▶ Problem statement:
In the entries below, find every line holding the string "that" and collect it.

▶ Source data:
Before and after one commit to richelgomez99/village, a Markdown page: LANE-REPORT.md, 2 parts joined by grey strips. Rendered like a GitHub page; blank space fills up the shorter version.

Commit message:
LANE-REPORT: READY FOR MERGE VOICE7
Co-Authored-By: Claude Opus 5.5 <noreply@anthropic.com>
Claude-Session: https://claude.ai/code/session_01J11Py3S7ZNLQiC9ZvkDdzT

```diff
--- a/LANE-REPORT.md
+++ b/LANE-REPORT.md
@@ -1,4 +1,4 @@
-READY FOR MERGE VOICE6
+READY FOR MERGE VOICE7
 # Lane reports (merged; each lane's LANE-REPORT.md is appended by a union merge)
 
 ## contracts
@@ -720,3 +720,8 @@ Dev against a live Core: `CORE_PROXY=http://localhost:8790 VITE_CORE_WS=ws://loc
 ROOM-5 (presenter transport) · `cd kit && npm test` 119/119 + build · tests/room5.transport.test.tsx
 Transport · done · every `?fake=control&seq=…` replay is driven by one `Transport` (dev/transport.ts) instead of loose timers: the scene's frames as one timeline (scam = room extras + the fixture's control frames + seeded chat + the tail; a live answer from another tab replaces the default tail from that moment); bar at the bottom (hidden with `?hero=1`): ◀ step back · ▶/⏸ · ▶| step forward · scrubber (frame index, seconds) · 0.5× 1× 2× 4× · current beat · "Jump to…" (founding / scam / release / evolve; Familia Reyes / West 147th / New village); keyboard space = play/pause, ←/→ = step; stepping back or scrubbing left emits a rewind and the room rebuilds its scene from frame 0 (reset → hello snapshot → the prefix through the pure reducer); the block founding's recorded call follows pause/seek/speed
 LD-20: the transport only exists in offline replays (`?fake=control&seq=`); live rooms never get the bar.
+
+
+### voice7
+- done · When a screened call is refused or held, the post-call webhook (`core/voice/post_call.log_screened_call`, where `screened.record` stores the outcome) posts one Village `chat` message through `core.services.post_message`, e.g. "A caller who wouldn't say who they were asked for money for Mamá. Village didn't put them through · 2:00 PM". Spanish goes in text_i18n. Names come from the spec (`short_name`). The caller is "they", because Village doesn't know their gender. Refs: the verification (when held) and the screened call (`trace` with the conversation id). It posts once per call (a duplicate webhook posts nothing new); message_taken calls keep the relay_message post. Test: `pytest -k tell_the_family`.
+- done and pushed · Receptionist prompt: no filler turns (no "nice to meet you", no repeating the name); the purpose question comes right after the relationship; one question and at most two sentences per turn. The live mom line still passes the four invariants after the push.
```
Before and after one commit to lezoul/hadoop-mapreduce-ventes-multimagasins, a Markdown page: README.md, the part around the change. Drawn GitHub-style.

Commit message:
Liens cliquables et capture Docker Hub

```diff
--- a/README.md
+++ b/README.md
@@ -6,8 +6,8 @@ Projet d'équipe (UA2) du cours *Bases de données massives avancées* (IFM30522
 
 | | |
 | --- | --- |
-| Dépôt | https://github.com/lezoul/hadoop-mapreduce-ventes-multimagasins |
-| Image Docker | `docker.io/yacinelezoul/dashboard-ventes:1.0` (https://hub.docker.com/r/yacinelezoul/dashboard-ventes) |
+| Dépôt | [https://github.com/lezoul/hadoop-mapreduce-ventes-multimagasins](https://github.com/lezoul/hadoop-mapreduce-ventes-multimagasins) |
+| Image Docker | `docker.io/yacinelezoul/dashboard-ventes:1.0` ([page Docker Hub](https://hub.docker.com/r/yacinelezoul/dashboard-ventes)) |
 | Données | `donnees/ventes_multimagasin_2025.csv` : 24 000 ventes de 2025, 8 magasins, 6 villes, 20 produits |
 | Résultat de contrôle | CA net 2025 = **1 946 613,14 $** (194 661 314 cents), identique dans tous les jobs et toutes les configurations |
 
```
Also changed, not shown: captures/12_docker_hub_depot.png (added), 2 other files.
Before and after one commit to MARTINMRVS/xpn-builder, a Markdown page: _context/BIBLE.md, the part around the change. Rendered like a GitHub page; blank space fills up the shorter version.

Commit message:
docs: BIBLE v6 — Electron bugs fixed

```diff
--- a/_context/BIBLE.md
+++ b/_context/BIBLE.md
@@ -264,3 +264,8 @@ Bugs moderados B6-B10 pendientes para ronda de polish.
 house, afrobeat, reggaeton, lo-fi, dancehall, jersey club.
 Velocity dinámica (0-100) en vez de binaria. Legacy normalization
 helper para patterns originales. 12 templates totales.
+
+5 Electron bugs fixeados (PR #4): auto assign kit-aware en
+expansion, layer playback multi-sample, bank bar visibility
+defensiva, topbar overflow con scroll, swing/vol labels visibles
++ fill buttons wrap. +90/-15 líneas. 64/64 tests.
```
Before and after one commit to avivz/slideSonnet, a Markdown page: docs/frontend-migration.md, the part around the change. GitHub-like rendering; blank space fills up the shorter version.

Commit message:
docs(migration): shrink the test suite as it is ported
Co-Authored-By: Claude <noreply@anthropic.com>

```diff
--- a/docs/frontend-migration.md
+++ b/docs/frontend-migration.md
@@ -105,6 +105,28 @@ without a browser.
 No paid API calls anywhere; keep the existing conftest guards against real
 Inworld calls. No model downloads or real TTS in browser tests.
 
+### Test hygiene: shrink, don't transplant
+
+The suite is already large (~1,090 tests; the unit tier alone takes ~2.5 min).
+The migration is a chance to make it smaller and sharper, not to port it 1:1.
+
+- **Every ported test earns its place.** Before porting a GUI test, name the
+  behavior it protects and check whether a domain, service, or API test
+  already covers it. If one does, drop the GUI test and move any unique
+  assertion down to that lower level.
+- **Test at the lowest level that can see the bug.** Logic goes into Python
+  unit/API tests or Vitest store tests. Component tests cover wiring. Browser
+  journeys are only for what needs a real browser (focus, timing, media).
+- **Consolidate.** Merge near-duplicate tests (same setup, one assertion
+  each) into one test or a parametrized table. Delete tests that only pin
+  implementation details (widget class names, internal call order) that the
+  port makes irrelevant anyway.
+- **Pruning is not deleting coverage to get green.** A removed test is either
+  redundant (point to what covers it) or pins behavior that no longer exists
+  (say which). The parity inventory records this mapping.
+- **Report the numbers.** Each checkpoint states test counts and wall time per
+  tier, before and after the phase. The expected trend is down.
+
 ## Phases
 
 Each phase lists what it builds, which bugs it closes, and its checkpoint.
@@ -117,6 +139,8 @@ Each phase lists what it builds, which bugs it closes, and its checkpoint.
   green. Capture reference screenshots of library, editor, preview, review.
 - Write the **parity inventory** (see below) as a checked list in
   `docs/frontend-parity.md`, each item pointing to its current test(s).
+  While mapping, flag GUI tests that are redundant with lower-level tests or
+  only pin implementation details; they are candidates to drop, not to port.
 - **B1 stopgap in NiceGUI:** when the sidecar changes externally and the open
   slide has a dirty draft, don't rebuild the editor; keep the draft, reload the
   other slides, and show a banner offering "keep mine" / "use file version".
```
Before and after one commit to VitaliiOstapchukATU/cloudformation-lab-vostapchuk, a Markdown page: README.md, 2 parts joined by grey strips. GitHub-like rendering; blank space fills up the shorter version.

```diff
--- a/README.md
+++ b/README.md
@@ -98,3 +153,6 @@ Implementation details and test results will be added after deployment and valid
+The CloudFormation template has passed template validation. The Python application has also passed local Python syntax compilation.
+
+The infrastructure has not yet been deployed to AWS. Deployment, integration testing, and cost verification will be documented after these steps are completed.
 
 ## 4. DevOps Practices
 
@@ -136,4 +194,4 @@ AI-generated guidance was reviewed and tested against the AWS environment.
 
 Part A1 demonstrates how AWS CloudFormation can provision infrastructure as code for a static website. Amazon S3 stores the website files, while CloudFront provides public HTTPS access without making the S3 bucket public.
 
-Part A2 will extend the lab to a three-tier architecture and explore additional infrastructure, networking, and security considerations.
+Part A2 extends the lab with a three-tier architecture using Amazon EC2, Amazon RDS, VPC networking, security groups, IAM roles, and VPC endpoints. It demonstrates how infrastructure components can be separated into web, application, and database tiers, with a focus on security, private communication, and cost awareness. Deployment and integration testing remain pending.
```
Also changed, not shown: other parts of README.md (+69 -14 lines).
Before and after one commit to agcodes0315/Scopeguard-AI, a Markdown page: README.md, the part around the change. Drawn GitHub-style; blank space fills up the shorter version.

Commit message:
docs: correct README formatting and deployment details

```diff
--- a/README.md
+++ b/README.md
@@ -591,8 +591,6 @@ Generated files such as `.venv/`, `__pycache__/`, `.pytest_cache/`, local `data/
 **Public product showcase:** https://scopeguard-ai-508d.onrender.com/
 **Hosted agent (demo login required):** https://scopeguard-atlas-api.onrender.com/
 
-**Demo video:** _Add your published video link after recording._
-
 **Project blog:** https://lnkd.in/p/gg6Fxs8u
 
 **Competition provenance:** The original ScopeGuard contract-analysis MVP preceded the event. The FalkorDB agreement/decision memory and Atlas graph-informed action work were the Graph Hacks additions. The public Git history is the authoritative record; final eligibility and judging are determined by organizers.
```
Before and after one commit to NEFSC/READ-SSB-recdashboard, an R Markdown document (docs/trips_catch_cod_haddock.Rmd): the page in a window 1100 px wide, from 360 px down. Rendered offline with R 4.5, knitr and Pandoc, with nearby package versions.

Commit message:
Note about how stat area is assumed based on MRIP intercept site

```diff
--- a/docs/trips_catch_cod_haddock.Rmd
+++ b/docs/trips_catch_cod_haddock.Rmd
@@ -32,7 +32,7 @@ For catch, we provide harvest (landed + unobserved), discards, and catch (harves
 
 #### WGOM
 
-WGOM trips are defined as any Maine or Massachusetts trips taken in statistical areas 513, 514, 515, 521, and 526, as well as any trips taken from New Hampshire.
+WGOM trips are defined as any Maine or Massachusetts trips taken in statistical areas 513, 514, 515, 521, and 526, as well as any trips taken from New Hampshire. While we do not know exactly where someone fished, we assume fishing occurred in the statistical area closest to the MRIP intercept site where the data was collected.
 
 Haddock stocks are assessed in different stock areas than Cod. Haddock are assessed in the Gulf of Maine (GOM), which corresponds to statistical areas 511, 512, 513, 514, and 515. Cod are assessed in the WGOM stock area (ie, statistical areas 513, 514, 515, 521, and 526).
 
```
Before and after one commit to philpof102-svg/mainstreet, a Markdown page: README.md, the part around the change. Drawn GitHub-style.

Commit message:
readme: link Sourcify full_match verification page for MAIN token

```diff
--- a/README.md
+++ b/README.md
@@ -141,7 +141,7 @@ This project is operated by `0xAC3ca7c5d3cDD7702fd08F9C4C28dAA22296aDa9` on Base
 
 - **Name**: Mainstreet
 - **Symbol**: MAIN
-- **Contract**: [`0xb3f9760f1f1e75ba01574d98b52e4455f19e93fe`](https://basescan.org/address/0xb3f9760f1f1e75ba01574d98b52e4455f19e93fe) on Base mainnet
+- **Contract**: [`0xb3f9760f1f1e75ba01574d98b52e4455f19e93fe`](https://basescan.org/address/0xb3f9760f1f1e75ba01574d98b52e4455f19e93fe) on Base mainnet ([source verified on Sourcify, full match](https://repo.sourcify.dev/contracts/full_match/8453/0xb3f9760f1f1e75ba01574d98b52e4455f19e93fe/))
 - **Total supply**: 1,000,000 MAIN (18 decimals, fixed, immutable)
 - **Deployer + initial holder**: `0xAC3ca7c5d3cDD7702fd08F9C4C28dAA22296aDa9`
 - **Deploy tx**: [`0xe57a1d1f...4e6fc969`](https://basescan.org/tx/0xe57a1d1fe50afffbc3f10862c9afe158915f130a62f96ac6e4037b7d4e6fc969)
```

▶ Your response:
 Transport · done · every `?fake=control&seq=…` replay is driven by one `Transport` (dev/transport.ts) instead of loose timers: the scene's frames as one timeline (scam = room extras + the fixture's control frames + seeded chat + the tail; a live answer from another tab replaces the default tail from that moment); bar at the bottom (hidden with `?hero=1`): ◀ step back · ▶/⏸ · ▶| step forward · scrubber (frame index, seconds) · 0.5× 1× 2× 4× · current beat · "Jump to…" (founding / scam / release / evolve; Familia Reyes / West 147th / New village); keyboard space = play/pause, ←/→ = step; stepping back or scrubbing left emits a rewind and the room rebuilds its scene from frame 0 (reset → hello snapshot → the prefix through the pure reducer); the block founding's recorded call follows pause/seek/speed
+  assertion down to that lower level.
+- **Test at the lowest level that can see the bug.** Logic goes into Python
+  each) into one test or a parametrized table. Delete tests that only pin
+  implementation details (widget class names, internal call order) that the
+  redundant (point to what covers it) or pins behavior that no longer exists
+  While mapping, flag GUI tests that are redundant with lower-level tests or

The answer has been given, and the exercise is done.